Spitalfields scheme rejected by councillors

British Land’s Blossom Street development on the edge of Spitalfields was thrown out by Tower Hamlets planning committee last night - against planning officers’ recommendation.

Opponents of the controversial scheme, who were led by veteran East End campaigner Dan Cruickshank, were today celebrating “a victory for local democracy – and for common sense”.

They had claimed the proposals would have flattened 70% of the buildings in the Elder Street conservation area of Norton Folgate.

The developer countered that it had come up with a heritage-led, low-rise scheme that respected the area. Head of development Nigel Webb said it had hired Duggan Morris, DSDHA and Stanton Williams as part of its efforts “to ensure design variation, in keeping with the character of the wider area”.

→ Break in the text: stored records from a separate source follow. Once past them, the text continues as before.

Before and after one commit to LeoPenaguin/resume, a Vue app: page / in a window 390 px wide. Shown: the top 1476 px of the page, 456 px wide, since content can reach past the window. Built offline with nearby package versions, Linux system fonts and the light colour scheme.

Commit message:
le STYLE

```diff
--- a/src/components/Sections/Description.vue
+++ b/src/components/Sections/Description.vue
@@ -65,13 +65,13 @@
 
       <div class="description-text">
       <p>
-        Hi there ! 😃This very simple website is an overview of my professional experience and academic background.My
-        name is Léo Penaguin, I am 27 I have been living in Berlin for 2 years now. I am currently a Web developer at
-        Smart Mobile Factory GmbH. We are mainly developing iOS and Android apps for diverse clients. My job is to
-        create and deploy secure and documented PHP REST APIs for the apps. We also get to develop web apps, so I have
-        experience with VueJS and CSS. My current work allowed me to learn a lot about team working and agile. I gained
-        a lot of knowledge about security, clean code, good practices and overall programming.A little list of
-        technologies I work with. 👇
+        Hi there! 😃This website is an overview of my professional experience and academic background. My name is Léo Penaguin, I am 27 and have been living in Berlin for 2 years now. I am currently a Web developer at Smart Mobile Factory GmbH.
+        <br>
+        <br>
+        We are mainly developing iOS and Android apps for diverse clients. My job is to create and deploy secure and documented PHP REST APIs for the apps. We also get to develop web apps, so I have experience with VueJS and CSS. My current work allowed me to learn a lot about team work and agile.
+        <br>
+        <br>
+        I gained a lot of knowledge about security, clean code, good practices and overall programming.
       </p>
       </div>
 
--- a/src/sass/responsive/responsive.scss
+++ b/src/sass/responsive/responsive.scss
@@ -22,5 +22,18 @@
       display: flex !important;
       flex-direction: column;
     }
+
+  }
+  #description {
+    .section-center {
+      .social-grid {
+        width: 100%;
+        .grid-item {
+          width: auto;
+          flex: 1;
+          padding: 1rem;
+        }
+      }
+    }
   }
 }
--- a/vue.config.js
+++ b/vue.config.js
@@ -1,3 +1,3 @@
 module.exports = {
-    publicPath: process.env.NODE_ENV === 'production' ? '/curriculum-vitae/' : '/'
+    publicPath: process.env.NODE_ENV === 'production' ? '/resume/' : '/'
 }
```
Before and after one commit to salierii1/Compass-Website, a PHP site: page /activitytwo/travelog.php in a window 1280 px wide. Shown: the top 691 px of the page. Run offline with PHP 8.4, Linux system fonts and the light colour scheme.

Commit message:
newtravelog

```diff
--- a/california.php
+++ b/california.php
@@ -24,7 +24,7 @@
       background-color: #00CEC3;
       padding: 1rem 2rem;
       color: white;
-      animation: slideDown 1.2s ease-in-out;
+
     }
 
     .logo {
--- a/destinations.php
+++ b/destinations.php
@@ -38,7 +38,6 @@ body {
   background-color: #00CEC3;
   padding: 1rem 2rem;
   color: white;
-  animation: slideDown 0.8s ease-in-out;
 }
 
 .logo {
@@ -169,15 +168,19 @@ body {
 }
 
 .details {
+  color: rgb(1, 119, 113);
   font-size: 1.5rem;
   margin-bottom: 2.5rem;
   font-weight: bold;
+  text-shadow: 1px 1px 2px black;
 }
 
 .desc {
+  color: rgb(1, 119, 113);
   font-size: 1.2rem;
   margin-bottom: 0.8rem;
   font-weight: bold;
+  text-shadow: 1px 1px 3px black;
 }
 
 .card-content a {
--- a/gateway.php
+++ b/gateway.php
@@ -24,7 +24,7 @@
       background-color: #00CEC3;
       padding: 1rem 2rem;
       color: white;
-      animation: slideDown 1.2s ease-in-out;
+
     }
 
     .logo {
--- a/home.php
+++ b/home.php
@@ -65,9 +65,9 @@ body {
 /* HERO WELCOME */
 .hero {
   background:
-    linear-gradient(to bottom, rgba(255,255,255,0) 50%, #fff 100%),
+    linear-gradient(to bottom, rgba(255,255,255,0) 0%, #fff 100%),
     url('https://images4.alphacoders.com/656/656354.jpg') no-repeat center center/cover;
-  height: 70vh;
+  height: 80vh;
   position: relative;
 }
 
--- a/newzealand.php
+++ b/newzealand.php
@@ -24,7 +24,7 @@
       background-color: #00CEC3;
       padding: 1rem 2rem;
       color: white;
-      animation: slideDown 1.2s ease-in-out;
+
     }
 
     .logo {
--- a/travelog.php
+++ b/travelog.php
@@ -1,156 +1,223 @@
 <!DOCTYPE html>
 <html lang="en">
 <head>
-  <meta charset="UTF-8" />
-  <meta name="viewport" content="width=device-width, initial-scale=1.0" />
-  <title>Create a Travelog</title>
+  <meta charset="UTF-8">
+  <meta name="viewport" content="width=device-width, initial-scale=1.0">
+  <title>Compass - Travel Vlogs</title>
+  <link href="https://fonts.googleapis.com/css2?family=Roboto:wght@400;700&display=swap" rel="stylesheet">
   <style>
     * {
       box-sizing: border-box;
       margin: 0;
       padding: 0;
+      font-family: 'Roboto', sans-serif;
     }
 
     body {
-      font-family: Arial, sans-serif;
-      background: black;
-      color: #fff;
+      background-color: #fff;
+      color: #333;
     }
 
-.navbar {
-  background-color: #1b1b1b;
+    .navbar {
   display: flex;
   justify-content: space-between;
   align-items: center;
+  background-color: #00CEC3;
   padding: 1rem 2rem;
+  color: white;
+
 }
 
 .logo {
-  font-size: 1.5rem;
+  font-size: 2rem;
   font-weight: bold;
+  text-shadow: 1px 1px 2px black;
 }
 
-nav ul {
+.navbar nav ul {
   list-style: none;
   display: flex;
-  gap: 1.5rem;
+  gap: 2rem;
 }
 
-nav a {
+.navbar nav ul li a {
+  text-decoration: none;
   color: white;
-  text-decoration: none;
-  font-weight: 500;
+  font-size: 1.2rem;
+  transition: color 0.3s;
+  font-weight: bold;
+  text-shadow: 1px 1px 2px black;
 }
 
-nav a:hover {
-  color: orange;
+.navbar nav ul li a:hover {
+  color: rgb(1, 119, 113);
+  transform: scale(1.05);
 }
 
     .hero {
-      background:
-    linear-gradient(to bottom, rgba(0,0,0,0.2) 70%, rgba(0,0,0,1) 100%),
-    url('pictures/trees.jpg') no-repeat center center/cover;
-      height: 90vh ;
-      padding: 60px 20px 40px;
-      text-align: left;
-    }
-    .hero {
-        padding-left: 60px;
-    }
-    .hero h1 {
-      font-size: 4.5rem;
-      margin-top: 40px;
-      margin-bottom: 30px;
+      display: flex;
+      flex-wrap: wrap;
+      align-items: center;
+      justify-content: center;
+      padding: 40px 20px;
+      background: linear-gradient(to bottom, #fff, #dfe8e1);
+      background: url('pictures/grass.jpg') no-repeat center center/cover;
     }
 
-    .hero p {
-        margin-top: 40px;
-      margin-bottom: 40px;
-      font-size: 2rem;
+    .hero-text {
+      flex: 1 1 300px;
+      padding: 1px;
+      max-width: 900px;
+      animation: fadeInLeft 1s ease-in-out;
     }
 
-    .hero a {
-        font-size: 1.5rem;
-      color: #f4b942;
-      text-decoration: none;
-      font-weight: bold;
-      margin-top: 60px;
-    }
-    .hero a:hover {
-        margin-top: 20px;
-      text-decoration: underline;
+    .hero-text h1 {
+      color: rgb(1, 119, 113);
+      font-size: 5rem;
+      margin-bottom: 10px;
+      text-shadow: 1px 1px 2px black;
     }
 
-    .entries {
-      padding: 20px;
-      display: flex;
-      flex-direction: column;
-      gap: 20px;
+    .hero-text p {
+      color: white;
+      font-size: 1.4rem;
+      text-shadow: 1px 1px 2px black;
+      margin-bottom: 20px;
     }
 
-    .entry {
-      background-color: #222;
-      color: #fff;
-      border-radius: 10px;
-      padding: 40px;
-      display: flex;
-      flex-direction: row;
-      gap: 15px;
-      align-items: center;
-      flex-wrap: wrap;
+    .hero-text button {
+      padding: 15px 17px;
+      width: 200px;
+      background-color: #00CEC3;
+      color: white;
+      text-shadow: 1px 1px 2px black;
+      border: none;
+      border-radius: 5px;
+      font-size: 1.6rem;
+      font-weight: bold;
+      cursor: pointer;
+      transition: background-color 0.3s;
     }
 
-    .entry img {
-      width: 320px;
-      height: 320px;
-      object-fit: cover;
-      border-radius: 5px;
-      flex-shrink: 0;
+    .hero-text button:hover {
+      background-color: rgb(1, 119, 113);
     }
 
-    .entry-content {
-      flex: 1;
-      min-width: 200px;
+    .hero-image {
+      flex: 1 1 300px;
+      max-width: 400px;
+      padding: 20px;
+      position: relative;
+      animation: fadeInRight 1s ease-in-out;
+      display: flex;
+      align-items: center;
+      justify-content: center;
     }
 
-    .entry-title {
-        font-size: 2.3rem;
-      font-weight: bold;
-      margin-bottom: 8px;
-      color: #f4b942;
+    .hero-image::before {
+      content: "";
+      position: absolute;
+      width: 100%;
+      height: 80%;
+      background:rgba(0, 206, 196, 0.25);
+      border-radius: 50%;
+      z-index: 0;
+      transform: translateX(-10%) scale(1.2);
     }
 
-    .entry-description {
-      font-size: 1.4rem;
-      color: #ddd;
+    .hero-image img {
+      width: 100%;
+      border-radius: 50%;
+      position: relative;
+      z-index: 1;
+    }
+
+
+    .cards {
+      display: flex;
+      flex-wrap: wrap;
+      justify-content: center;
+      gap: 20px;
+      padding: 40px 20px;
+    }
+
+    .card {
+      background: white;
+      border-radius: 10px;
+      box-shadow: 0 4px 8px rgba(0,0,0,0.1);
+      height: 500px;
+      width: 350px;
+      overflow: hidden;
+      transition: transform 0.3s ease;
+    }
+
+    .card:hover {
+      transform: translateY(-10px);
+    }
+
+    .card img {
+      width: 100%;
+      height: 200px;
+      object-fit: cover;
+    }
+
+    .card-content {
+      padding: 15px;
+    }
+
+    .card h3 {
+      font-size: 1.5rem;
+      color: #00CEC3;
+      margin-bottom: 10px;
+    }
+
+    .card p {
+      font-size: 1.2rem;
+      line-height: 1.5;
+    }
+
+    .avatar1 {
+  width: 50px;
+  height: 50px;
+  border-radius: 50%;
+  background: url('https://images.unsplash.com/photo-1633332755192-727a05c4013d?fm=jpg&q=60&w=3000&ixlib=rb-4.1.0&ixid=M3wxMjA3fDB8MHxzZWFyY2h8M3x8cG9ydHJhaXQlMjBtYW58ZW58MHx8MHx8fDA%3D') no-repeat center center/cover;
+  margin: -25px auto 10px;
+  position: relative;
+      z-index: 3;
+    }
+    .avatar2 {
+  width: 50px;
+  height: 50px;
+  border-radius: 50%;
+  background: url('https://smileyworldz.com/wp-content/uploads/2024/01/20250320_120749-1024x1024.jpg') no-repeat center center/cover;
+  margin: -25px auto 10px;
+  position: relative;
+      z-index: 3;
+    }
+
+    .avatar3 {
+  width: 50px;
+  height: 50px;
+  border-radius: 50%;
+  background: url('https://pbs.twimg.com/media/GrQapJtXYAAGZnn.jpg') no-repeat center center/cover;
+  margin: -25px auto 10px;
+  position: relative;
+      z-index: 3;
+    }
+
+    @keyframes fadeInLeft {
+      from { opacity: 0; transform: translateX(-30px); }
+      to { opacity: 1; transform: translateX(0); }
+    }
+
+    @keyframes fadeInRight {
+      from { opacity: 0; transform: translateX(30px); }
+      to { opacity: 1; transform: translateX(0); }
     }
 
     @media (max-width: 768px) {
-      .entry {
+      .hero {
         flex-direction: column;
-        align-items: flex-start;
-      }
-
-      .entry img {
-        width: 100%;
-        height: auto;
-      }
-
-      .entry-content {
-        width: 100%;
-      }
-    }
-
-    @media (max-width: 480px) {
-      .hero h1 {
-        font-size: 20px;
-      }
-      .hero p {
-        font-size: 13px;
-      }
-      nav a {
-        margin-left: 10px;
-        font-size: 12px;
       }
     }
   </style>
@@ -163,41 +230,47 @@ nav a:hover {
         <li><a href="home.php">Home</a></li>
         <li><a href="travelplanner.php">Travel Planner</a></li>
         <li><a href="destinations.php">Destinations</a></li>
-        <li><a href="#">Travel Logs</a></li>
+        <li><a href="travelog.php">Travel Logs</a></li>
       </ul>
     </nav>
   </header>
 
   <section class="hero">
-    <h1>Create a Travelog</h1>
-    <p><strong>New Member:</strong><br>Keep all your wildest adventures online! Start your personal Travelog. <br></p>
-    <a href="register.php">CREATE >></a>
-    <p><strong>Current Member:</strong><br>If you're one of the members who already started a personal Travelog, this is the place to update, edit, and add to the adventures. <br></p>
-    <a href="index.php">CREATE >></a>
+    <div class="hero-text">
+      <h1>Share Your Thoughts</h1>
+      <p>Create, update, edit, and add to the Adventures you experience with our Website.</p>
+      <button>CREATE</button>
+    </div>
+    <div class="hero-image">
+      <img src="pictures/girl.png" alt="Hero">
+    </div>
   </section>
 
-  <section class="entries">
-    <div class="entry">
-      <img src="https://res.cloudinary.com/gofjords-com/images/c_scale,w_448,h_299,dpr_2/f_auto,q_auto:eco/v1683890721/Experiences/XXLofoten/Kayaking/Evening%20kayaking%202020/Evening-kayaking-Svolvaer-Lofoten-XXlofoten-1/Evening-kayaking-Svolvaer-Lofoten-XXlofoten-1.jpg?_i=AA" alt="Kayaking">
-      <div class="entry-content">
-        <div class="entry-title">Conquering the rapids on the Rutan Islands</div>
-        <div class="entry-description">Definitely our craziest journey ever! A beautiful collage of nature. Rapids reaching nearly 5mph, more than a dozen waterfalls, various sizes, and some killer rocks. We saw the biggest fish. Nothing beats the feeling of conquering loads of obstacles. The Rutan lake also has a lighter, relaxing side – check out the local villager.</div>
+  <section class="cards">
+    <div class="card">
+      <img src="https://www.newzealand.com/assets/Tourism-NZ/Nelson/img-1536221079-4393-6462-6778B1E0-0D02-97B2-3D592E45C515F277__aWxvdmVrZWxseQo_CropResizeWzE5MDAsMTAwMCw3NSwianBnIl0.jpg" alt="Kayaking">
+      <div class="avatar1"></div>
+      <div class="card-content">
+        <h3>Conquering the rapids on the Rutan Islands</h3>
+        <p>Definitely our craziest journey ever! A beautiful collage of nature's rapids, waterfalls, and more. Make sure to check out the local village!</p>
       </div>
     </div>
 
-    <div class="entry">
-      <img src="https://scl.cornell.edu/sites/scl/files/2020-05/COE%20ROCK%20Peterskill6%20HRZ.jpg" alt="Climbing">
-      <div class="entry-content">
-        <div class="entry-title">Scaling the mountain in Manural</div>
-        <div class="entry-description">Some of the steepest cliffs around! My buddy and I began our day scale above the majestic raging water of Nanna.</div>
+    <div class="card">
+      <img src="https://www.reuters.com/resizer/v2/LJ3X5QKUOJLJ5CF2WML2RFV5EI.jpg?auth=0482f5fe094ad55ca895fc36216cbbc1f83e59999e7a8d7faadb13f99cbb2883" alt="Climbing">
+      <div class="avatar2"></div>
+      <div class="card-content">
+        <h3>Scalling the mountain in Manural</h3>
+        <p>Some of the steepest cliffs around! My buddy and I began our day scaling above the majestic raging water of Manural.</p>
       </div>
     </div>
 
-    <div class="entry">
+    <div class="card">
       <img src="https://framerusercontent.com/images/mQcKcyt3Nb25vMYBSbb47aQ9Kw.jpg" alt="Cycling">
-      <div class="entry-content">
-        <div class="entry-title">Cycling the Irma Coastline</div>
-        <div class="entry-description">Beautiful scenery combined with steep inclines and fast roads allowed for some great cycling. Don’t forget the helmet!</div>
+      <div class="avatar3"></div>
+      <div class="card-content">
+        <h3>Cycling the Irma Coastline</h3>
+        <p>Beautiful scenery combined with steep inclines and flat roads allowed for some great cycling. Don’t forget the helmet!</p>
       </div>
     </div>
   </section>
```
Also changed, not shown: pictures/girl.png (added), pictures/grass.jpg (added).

In a statement today, British Land said: “We are disappointed the planning committee did not recognise the considerable merits of our scheme and we are now considering our options.”

The committee’s concerns revolved around affordable housing, bulk and massing and heritage.

Oliver Leigh-Wood told the Hackney Citizen: “We are very pleased at the councillors’ decision but we accept it is merely part of an ongoing battle which sadly is attempting to erase a conservation area.”

The 32,000sq m scheme was for new offices, retail units and 40 apartments.

In April Cruickshank told a packed meeting he was prepared to squat the buildings, as he did in a previous battle in the 1970s. On Sunday around 500 people linked hands around the buildings as part of a last-ditch publicity stunt to demonstrate their strength of feeling.

A Tower Hamlets council spokesperson said: “Last night at the Strategic Development Committee, the committee resolved not to follow the officers’ recommendation to approve the Norton Folgate planning application. The committee raised concerns around the impact that this would have on the historic buildings and the conservation area. They also expressed concern around the general level of housing as well as affordable housing in the planning proposals.”

Spitalfields Trust statement

This is a victory for local democracy – and for common sense. Ignoring its own officers advice and the opinion of Historic England members of Tower Hamlets planning committee has rejected a scheme that is too big for its sensitive historic site and which would destroy far too much of the conservation area for which it is proposed.

No members of the planning committee supported the scheme and British Land should now listen to the people of Tower Hamlets – whose desire has been expressed through their elected councillors on the committee – and redesign a scheme that was last night condemned as too greedy and too destructive.

The Spitalfields Trust accepted  British Land’s initial invitation to work with them to produce an acceptable scheme. But the Trust found its observations, criticism and advice constantly ignored.

It had no choice but to go into direct opposition and, in consequence, produced – with John Burrell – an “alternative” scheme for the site. This scheme demonstrates how the Blossom Street site could be developed – but in a far more modest manner that respects existing scale and the fabric and character of the conservation area.

The Spitalfields Trust would be more than happy to work again with British Land if it learns from last night and commits itself to the production of a more sympathetic scheme for Norton Folgate.